What are some of the most common physical signs of a person having experienced torture?
As there are multiple forms of torture, there are also multiple symptoms that can indicate that a patient has been subjected to torture:
a) Dermatological (related to the skin) - wounds, scars, burns (e.g. due to burns with cigarettes, heated instruments, scalding liquid or a caustic substance), changes in skin pigmentation, distorted, thickened nails and cicatricial alopecia (hairloss due to scarring). Abdominal surgical scars may confirm a history of splenectomy or nephrectomy (surgical removal of spleen or kidney) which may have followed trauma.
b) Neurological - sensory changes, weakness, wasting, or loss of deep reflexes.
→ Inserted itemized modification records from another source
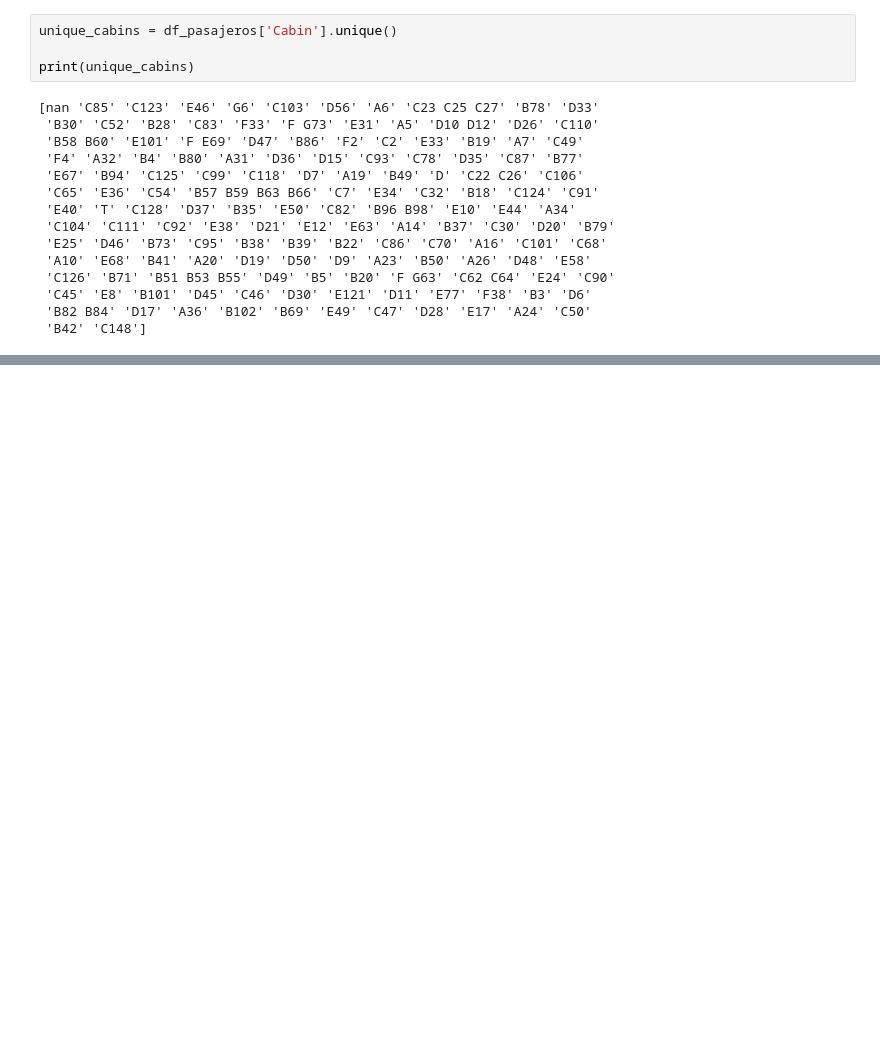
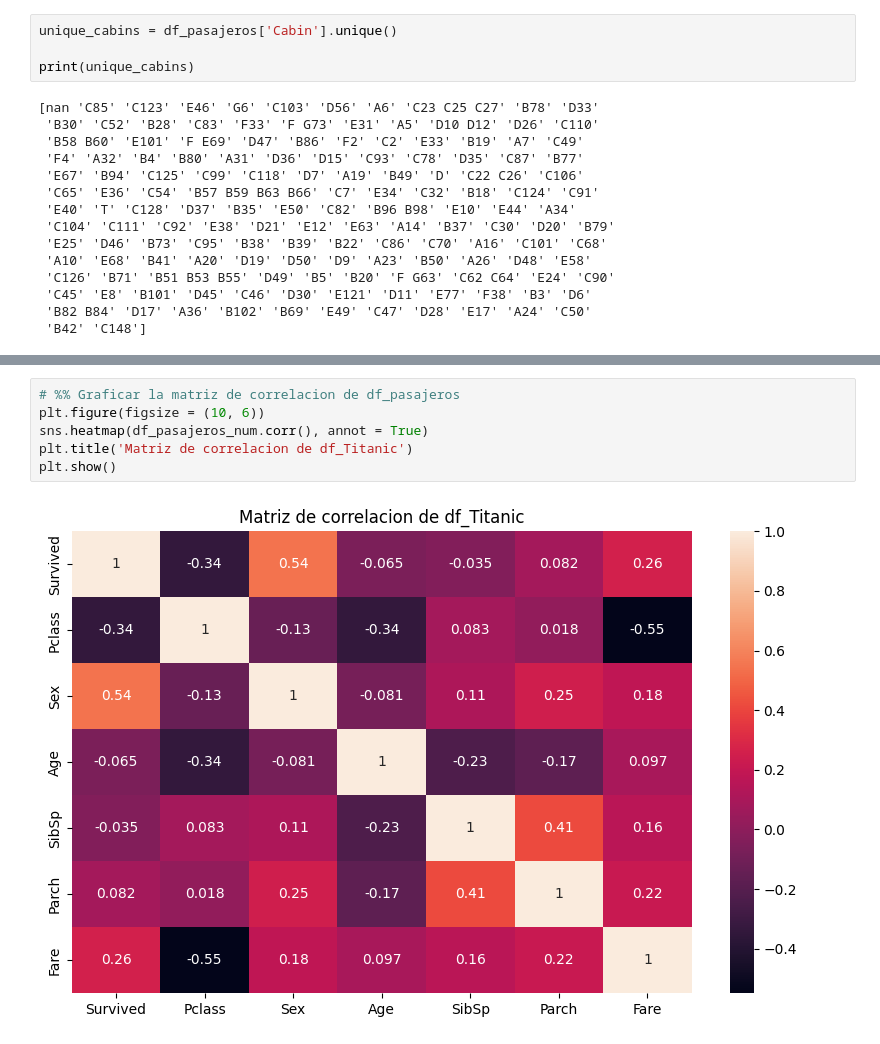
Before and after one commit to TauberF/AnalisisDeDatos, a Jupyter notebook: practico4/Titanic.ipynb, the cells around one changed output, grey strips where cells are left out. Drawn from its saved outputs; the diff is of its cells as text; blank space fills up the shorter version.

```diff
--- a/practico4/Titanic.ipynb
+++ b/practico4/Titanic.ipynb
@@ -162,0 +211,8 @@ ValueError: n_components=9 must be between 0 and min(n_samples, n_features)=7 wi
+# %%
+# %% Graficar la matriz de correlacion de df_pasajeros
+plt.figure(figsize = (10, 6))
+sns.heatmap(df_pasajeros_num.corr(), annot = True)
+plt.title('Matriz de correlacion de df_Titanic')
+plt.show()
+# %% [output]
+[figure, added]
```
Also changed, not shown: parts of 14 cells of this notebook, 1 other file.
These neurological signs may be due to a penetrating wound, suspension, traction or compression as well as nutritional deficiencies.
c) Fractures and dislocations - these may be acute or x-rays may show gross mal-union or non-union due to lack of treatment provision.
d) Respiratory - persistent lung pathology may result from repeated ducking or forced inhalation of chemicals or dust
e) Persistent pain, stiffness and generalised weakness, and headaches - due to repeated direct trauma, psychological stress and/or nutritional deficiency.
f) Musculoskeletal - signs may include painful limitation of all shoulder movements (can be due to positional torture, using suspension, stretching limbs apart, prolonged constraint of movement, forced positioning), recurrent dislocation, winging of the scapula (shoulder blade; from Palestinian hanging) and hip injuries from forcible abduction (movement outwards) of the hip.
g) Genitals - testes smaller in size with reduced sensation is suggestive of previous trauma and hesitancy/dribbling may suggest penile trauma with strictures. Rape or sexual abuse often leave no physical evidence, but if very violent insertion has occurred there may be scarring around the vulval or perianal region. Anal fissures may occur, however, these may also be due to constipation. Rape and sexual violence may also result in pregnancy, sexually transmitted infections and sexual dysfunction.
h) Internal injuries - blows to the head may produce a traumatic cataract or retinal detachment, sensori-neural hearing loss, fractured nasal bones, septal deformity and anosmia (loss of sense of smell), loss or loosening of teeth and deep cuts of the tongue or mucosa of the cheeks. Punches or blows directly to the ears may rupture eardrums. Repeated concussions may result in epilepsy, loss of short-term memory, confusion or dementia.
Source: Medical Justice, 2002.
- Palestinian hanging: the victim is lifted up from the ground by a rope attached to the wrists, which are tied behind the back, and then the victim is dropped partially to the ground with a jerk
- Submarine: a type of torture where the victim’s face is covered with a plastic bag and submerged in (dirty) water, urine, or excrement
If physical evidence of torture exists it is important to document accurately as it can provide confirmatory evidence of the patient’s own accounts. However, the absence of physical evidence cannot be interpreted to suggest torture has not occurred, as many acts of violence frequently leave no marks or scars, and on many occasions this is intentional to prevent use as evidence in court (UN, 1999).